And for those Latinx immigrants, like Ivonne, without rent debt, the question still looms large about what will be done to address their economic devastation. Martinez knows that the same approaches and tenets for wealth building that MEDA has relied on in the past may not work this time.
“I would say the biggest challenge for MEDA is a little bit of thinking outside of our own box. [...] we understand we can't come into the same services that we had previously post-pandemic and expect there to be an increased wealth building, because we’re really starting from a much lower place of community wealth.”
Currently, direct economic relief and wealth rebuilding programs for immigrants are not being discussed at State or City level.
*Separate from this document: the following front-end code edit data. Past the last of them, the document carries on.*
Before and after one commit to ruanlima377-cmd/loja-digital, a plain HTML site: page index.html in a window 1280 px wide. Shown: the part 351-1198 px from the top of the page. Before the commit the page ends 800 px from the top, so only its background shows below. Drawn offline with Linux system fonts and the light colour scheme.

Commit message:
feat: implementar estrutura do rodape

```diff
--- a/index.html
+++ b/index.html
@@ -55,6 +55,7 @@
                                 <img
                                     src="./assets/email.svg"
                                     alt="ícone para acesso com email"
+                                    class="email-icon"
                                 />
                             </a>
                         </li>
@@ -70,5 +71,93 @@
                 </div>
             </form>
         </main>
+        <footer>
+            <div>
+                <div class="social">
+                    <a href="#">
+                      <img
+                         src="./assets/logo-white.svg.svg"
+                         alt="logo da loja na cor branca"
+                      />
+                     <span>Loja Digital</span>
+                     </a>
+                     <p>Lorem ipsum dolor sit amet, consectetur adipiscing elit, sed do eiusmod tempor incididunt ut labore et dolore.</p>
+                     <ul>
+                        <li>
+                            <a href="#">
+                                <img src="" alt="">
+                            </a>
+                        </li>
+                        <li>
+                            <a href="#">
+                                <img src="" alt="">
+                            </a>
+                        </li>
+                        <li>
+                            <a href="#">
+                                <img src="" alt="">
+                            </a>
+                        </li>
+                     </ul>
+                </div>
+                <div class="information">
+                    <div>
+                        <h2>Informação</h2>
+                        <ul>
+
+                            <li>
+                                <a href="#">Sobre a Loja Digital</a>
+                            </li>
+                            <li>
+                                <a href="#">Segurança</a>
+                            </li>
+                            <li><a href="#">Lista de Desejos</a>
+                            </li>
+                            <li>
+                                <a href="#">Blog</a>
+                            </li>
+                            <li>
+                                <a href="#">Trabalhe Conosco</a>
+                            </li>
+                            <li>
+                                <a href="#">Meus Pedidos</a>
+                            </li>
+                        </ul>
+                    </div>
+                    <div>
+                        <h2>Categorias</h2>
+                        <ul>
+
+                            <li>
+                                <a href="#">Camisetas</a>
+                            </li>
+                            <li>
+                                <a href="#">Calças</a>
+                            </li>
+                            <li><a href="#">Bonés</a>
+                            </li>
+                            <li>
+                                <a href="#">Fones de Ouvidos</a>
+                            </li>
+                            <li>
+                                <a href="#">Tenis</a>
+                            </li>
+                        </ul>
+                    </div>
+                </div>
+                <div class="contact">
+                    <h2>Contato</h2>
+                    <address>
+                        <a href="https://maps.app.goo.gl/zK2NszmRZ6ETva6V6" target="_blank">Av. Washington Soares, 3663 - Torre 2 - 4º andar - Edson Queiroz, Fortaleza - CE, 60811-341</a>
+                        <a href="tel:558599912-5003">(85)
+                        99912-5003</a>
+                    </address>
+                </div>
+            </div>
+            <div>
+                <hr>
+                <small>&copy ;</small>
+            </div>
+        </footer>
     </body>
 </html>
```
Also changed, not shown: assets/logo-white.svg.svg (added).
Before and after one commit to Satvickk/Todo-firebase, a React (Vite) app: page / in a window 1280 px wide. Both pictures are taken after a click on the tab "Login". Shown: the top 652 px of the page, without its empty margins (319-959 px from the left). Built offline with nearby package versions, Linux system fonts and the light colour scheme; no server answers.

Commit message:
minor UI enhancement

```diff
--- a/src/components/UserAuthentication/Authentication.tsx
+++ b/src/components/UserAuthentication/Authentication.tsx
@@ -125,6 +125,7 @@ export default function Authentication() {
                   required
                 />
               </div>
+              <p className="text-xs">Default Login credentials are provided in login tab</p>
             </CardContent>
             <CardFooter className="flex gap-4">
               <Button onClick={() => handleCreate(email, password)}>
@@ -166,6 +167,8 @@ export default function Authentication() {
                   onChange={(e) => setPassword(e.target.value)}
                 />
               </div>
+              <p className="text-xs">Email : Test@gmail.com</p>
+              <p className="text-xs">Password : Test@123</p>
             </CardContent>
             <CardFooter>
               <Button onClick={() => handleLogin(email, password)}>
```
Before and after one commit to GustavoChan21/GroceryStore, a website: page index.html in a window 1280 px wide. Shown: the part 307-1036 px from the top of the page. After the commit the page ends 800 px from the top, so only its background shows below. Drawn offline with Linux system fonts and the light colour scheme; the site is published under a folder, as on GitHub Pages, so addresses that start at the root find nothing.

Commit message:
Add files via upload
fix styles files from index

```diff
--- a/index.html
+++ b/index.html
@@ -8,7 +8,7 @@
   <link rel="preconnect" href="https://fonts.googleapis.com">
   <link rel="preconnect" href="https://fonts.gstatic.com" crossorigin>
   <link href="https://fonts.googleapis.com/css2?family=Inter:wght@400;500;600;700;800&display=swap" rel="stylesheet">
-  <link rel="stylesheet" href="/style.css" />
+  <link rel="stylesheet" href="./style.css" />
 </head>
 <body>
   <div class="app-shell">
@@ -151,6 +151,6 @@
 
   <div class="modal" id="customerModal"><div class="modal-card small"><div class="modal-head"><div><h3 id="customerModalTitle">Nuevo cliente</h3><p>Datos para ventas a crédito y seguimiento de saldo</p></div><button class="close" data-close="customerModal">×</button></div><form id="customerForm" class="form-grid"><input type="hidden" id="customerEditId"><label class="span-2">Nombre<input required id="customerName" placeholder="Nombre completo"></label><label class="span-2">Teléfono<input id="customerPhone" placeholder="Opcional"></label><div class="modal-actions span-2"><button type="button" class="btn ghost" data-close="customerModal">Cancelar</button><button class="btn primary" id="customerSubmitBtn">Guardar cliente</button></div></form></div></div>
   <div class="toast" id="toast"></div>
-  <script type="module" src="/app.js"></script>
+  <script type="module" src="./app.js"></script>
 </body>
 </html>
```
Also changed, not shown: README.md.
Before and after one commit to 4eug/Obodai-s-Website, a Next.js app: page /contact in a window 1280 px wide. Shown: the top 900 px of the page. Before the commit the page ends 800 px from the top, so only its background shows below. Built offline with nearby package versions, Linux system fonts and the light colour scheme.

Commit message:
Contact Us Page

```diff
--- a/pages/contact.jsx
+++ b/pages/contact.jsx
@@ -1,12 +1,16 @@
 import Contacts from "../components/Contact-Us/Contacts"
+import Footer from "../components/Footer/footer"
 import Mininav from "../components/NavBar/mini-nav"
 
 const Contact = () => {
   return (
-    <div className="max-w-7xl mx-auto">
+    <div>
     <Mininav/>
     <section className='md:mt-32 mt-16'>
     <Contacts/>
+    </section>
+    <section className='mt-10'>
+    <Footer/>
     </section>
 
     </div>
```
It is time for policymakers to account for the essential role Latinx immigrants in San Francisco and the State played in sustaining the economy in the pandemic, and take their opinions into consideration for designing culturally-appropriate economic recovery plans:.
“...Latinos and immigrants have been the ones who have been able to make it on an average income of like $30,000 in the most expensive city in the country,” Martinez said. “That takes some massive financial skills to do so. And massive budgeting skills to do so.”
There are already readily available lessons to glean from El Tecolote Survey 2021 that could inform such an economic recovery program for Latinx immigrants. Results from the survey would indicate that if during the peak of the pandemic, the State and City governments had wished to support Latinx immigrants to remain sheltered-in-place and protective of their existing wealth, then they would have simply canceled rent. That didn’t happen.
Now, in the economic recovery period, if the State cannot provide Latinx immigrants with easy access economic stabilization aid or cash funds, then the most direct way to support this population to recover its wealth is again simply to cancel rent.
Under this alternative program, the landlords can apply for rent relief, showing COVID-19 financial hardship, and comply with the paperwork.
Allison now has a new job as a dentist’s assistant. She wants to return to her biology studies, and become a surgeon one day. Mother and daughter already look back with nostalgia upon those days, when filled with terror of the virus, they worked as essential workers of the City of San Francisco delivering food and cleaning for the wealthy in the peak of the pandemic. “The truth is, this made us grow closer. We became better companions and we value everything we have now.”
Another upside of this experience is that it's got Ivonne thinking about how she may continue her own education and improve her quality of life. “My children are grown now, and now I can start setting aside time for me. I can start learning new things. And here I am, studying again. I have more time to learn English. I have more ‘me time.’ To take care of myself a little more. And if God wills it, I can watch my grandchildren grow and become adults.”
Did you like this story? Your support means a lot! Your tax-deductible donation will advance our mission of supporting journalism as a catalyst for change.